The choice of plays will then honestly embrace drama from Aeschylus to Albee, but our emphasis will be on the published and unpublished works of Negro playwrights which express the problems of our Age. The theater cannot pretend to be a solution to the problems faced by the people who suffer the oppressive system in the South. Yet, it can be the beginning of creative stimulus in a cultural desert where the patterns of reflective and creative thought have been restricted.

In cultural terms, we feel that the Negroes in Mississippi have been unable to develop naturally because society excludes them from its public consciousness which is, by necessity, their own public consciousness.

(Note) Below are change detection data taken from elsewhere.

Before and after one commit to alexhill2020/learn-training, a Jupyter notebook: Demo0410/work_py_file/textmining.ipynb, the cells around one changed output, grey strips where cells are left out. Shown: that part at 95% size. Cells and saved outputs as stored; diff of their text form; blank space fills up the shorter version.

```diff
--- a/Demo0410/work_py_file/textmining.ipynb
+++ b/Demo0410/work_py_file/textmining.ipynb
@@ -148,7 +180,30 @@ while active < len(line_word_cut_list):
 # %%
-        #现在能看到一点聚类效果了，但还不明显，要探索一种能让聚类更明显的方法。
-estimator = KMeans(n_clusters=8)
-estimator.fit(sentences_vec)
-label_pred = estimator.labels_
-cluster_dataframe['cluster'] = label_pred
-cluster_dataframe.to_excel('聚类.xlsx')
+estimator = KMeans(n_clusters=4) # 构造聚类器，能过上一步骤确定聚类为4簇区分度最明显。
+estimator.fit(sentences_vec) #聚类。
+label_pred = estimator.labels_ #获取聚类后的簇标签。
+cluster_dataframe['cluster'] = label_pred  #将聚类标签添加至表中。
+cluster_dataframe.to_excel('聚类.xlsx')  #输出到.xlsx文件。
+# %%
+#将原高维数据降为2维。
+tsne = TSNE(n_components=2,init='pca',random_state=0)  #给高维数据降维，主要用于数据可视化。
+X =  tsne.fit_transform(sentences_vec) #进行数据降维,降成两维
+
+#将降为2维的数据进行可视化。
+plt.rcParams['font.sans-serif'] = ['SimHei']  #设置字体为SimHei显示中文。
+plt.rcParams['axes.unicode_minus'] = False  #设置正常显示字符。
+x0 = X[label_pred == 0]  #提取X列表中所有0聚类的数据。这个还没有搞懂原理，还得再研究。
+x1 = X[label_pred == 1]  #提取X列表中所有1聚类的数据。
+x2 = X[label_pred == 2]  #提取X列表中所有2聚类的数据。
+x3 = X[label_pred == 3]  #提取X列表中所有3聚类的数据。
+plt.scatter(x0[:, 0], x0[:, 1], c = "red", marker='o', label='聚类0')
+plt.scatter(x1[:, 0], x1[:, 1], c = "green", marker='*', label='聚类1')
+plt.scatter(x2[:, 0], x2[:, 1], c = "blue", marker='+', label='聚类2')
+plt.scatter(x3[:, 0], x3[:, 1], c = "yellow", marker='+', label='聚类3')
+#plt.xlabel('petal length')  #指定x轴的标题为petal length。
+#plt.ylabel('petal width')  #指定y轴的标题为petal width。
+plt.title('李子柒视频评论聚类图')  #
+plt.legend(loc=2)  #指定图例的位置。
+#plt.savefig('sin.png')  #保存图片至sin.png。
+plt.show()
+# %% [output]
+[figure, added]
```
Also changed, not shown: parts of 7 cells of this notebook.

The segregated Mississippi public school system restricts the learning process, rather than nourishes it. School textbooks are controlled, discussion of controversial topics are forbidden, teachers have no choice in school programming and are under constant supervision and pressure. It is apparent that since the Negro school system was fundamentally built to keep Negroes out of white schools, competent teachers and honest education programs are, perhaps, not even its tertiary concern.

The newspapers in Mississippi are not a source of information concerning the activities of the community or of the state. The distortions of these newspapers are twofold: what is not printed — any valid information about Mississippi economics and politics; and what is printed — highly distorted and biased articles supporting the Mississippi "way of life." The one Negro weekly, other than the Free Press, is being used as a showcase for the Barnett administration to portray the Mississippi Negro as satisfied with the conditions in Mississippi. This newspaper, for a long time the only medium through which the Negro community could express itself, fails to convey true information to the Negro community, and is supported by the Barnett regime.

The cultural institutions in Jackson, in general, are engaged in a tense struggle for which there exists no immediate solution. Working within a controlled situation, they attempt solutions to problems within the Negro community, but are unable to affect the external cause of the problems — deprivation caused by the oppressive caste system.

It is necessary that an education program coincide with and augment the program of the freedom movement. A theater can be unique not only as a means of education, but also can create the opportunity for the human dimension that the present caste system is calculated to deny — the development of human dignity. Theater demonstrates that reality can be transformed, and that within this transformation the Negro plays the leading role.

If the present cry is "turn homeward," we ask artists, dancers, actors, directors, and playwrights, and anyone who would think to combine theater with social awareness, to come to Jackson, Mississippi, to help release the laughter over this dusty, tear-drenched clay; to help shape the space around the expectations of America.

Copyright © Doris Derby, Gilbert Moses, and John O'Neal, 1964.

Copyright ©
(Labor donated)